Barring a successful appeal, New Jersey will be forced by the courts to make its full pension contribution this year, which will total $1.6 billion.
But that payment hasn’t been budgeted for – and since Gov. Chris Christie has vowed not to raise taxes, the bulk of the money must come from spending cuts.
But budget and treasury officials testified on Tuesday that it might be “fiscally and physically” impossible for the state to come up with the money required to make the full payment.
David Rosen, legislative budget and finance officer for the nonpartisan Office of Legislative Services, told the Senate Budget and Appropriations Committee it would be nearly impossible for the state to scrape together $1.57 billion before the end of the fiscal year in June if that’s what the Supreme Court rules in a heated legal battle over pension funding.

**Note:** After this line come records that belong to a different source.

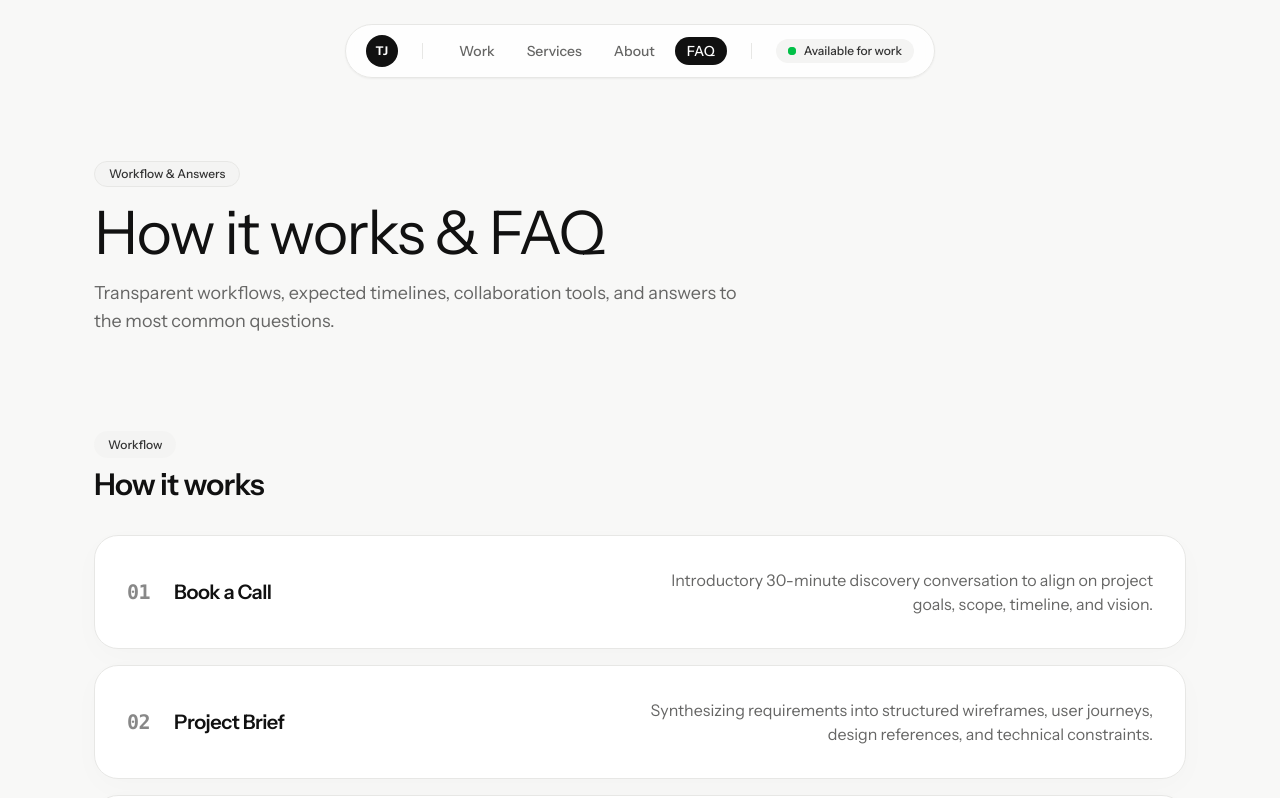
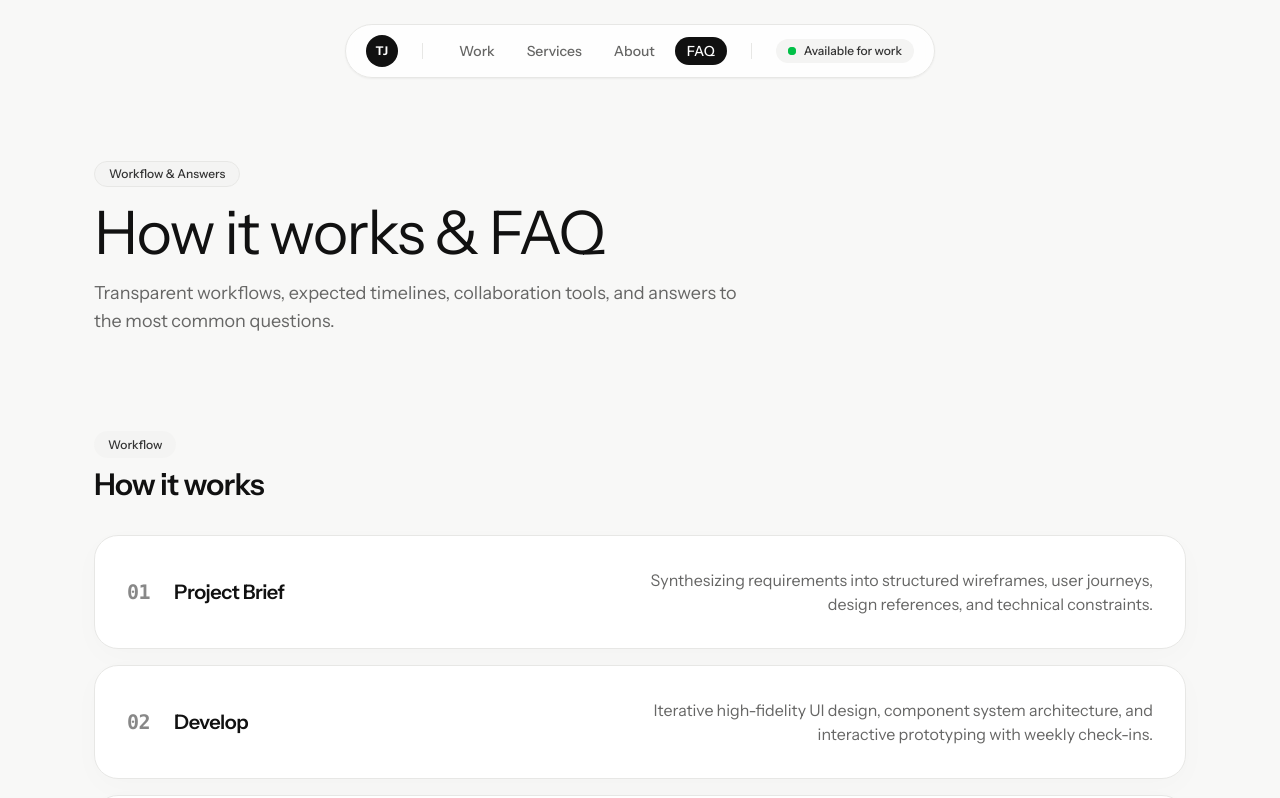
Before and after one commit to TeeJay980/portfolio, a Next.js app: page /faq in a window 1280 px wide. Shown: the top 798 px of the page. Built offline with nearby package versions, Linux system fonts and the light colour scheme.

Commit message:
feat: update How It Works workflow to 4 steps (Project Brief, Develop, Deliver, Support)

```diff
--- a/src/components/sections/ProcessAndFaq.tsx
+++ b/src/components/sections/ProcessAndFaq.tsx
@@ -13,26 +13,21 @@ interface Step {
 const steps: Step[] = [
   {
     number: "01",
-    title: "Book a Call",
-    description: "Introductory 30-minute discovery conversation to align on project goals, scope, timeline, and vision.",
-  },
-  {
-    number: "02",
     title: "Project Brief",
     description: "Synthesizing requirements into structured wireframes, user journeys, design references, and technical constraints.",
   },
   {
-    number: "03",
+    number: "02",
     title: "Develop",
     description: "Iterative high-fidelity UI design, component system architecture, and interactive prototyping with weekly check-ins.",
   },
   {
-    number: "04",
+    number: "03",
     title: "Deliver",
     description: "Pixel-perfect implementation, production deployment, CMS setup, and comprehensive design token handoff.",
   },
   {
-    number: "05",
+    number: "04",
     title: "Support",
     description: "Post-launch warranty, performance optimization, team training, and continuous product evolution.",
   },
```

“If the Supreme Court were to direct the state to make the additional payment before June 30, I’m not sure that that’s fiscally or physically possible in terms of the amount of money that is still left to be expended and the constraints that we have on how we could come up with that money,” Rosen said.
Rosen told the key Senate committee that with just six weeks left in the fiscal year, little money remains in state coffers.

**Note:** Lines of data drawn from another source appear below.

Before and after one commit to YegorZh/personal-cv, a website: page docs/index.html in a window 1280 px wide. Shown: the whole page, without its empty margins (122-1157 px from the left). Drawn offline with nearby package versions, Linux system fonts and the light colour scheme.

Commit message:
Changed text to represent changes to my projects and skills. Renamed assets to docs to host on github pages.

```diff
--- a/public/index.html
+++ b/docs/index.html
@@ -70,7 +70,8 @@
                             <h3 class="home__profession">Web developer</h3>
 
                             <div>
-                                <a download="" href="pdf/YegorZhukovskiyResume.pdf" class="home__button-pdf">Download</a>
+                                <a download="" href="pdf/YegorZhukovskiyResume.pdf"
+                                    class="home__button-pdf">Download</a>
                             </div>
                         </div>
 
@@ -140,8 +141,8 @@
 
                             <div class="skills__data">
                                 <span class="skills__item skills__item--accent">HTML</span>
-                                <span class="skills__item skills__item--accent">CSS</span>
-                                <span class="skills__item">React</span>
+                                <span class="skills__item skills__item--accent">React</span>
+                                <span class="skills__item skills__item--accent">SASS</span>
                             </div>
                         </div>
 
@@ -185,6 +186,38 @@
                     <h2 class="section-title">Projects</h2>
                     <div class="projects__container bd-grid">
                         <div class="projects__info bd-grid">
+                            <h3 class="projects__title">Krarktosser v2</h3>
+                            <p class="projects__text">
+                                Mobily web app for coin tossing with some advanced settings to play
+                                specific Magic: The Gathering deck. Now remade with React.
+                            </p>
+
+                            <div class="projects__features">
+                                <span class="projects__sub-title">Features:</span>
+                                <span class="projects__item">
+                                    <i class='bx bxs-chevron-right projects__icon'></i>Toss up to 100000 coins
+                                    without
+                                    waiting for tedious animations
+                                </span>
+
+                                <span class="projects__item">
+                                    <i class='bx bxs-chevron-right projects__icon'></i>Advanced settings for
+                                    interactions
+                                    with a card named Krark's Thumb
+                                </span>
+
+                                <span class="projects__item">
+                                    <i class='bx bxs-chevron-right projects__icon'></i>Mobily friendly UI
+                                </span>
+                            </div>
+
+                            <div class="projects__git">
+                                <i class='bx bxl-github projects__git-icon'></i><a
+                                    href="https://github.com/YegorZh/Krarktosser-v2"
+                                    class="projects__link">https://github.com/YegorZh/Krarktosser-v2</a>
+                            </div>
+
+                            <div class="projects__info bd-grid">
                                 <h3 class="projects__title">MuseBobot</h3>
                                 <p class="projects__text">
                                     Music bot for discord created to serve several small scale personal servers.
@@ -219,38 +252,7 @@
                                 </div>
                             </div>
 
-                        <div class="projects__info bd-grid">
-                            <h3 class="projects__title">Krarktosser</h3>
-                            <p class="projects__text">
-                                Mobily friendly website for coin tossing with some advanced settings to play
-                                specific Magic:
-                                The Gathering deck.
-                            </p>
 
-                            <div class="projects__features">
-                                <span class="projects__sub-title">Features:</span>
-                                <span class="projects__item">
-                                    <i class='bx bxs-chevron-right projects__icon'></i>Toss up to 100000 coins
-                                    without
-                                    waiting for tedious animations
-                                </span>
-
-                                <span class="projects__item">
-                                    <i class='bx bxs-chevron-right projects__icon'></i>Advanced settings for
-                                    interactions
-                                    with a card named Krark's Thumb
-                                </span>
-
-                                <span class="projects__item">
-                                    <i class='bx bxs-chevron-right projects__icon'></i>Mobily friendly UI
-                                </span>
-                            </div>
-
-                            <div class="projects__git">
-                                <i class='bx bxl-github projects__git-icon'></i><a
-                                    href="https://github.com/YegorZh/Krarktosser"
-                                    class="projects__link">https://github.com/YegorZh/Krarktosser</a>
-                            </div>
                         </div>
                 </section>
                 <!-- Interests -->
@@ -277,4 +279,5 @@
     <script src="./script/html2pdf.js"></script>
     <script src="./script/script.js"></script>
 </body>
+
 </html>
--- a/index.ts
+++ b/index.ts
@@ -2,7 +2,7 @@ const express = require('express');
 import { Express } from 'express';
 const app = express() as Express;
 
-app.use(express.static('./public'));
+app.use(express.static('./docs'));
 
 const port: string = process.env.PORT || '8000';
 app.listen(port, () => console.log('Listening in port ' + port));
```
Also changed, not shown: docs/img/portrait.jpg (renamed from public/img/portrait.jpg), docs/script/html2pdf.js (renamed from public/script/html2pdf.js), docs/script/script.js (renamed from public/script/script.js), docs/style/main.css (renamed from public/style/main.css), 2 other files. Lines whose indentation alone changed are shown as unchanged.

State Treasurer Andrew Sidamon-Eristoff reinforced Rosen’s remarks later Tuesday, when he said told the lawmakers that if the high court orders the full pension payment, “frankly, that ship has sailed.”
The administration could not pool the modest, unspent balances to amass nearly $1.6 billion without “visiting just havoc” on programs and services, he said.
On the bright side: the state said tax revenues exceeded projections by $200 million recently, and all that money will be going to pensions. Of course, that constitutes just 12 percent of the payment New Jersey needs to make.
Photo By Walter Burns [CC BY 2.0 (http://creativecommons.org/licenses/by/2.0)], via Wikimedia Commons